Filing for bankruptcy is generally considered a worst-case scenario because the results are so long-lasting and far-reaching: Bankruptcy can remain on your credit report for up to 10 years and make it difficult to obtain credit, buy or rent a home, get insurance or even a job.
It's also expensive and complicated: Chapter 7 bankruptcy can cost thousands of dollars in up-front lawyer's fees, plus fees for a court filing, mandatory credit counseling and budgeting courses, and Chapter 13 is even more expensive. Under Chapter 7 ("liquidation") bankruptcy, an administrator or trustee is appointed to sell most of your assets, aside from certain exempted necessities such as your primary residence, a car, clothing, home furnishings and work tools. Pensions and 401(k) accounts are usually protected as well.
Once assets are liquidated, the trustee distributes the proceeds to your unsecured creditors. In exchange, many unsecured debts, such as credit card and medical bills, are forgiven, or discharged. However, secured or fixed debts, such as mortgages, student loans, taxes, alimony and child support typically are not erased.
Eligibility for Chapter 7 is determined by a "means test," which requires you to confirm that your income does not exceed a certain amount (varies by state). The court uses the means test to determine whether or not you have sufficient money available to make at least minimal payments to creditors under a Chapter 13 plan. If you fail the means test your case will be dismissed or converted to a Chapter 13 filing. (To learn more about means testing, click HERE.)
Chapter 7 bankruptcy typically remains on your credit report for up to 10 years. Also, you must wait eight years after having debt discharged before being able to file Chapter 7 again.
Under Chapter 13 ("reorganization") bankruptcy, debtors with steady income are allowed to keep property they might otherwise lose, in exchange for agreeing to use future income to repay creditors over a three-to-five-year period. You are assigned a trustee with whom you develop a proposed debt repayment plan.

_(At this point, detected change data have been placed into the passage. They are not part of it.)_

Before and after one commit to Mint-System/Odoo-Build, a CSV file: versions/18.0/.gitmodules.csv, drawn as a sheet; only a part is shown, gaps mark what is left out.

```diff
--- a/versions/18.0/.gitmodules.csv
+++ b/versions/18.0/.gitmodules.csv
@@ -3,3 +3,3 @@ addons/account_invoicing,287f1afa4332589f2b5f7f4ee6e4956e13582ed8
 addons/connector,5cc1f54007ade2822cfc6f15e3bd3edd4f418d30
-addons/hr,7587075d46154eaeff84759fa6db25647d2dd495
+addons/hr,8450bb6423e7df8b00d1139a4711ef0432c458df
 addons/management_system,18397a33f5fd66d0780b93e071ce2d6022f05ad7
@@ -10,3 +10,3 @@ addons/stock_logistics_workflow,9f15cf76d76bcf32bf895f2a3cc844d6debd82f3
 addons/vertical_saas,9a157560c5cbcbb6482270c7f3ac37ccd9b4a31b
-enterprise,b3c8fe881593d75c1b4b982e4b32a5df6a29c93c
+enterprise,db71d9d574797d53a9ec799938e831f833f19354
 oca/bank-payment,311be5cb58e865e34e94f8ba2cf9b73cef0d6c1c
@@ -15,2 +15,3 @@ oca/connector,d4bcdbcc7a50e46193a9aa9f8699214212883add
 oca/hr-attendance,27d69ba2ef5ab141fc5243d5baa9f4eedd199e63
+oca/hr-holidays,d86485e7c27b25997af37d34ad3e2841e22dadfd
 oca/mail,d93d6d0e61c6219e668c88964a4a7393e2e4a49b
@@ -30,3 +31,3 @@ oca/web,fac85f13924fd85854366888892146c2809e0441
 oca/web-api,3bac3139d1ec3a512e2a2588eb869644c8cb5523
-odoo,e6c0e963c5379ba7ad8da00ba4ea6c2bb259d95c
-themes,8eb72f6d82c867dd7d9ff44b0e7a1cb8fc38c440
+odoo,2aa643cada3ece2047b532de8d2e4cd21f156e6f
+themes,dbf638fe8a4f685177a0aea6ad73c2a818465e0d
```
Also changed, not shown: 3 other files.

The bankruptcy court decides whether to accept or alter the plan, or to dictate another plan. After it's approved, both you and your creditors are bound by the plan's terms. Generally, you make payments to a trustee who in turn distributes the funds according to the plan's terms. Once all payments are completed, the court will formally grant a discharge of your debts.
Chapter 13 bankruptcy typically remains on your credit report for up to seven years. Also, you must wait at least two years after having debt discharged before being able to file Chapter 13 again.
Under bankruptcy law, before filing for bankruptcy you must first receive credit counseling from a government-approved organization within six months before filing. To find an approved credit counselor in your area, visit the U.S. Trustee Program at www.usdoj.gov/ust.
In addition, after filing but before your debt is discharged, you must also complete an approved debtor education program (go to www.justice.gov/ust/eo/bapcpa/ccde/de_approved.htm to find one). You must receive certificates of completion from each program in order to proceed with your bankruptcy.
If you are interested in learning more about personal bankruptcy, view the Khan Academy video.
This article is intended to provide general information and should not be considered legal, tax or financial advice. It's always a good idea to consult a tax or financial advisor for specific information on how certain laws apply to your situation and about your individual financial situation.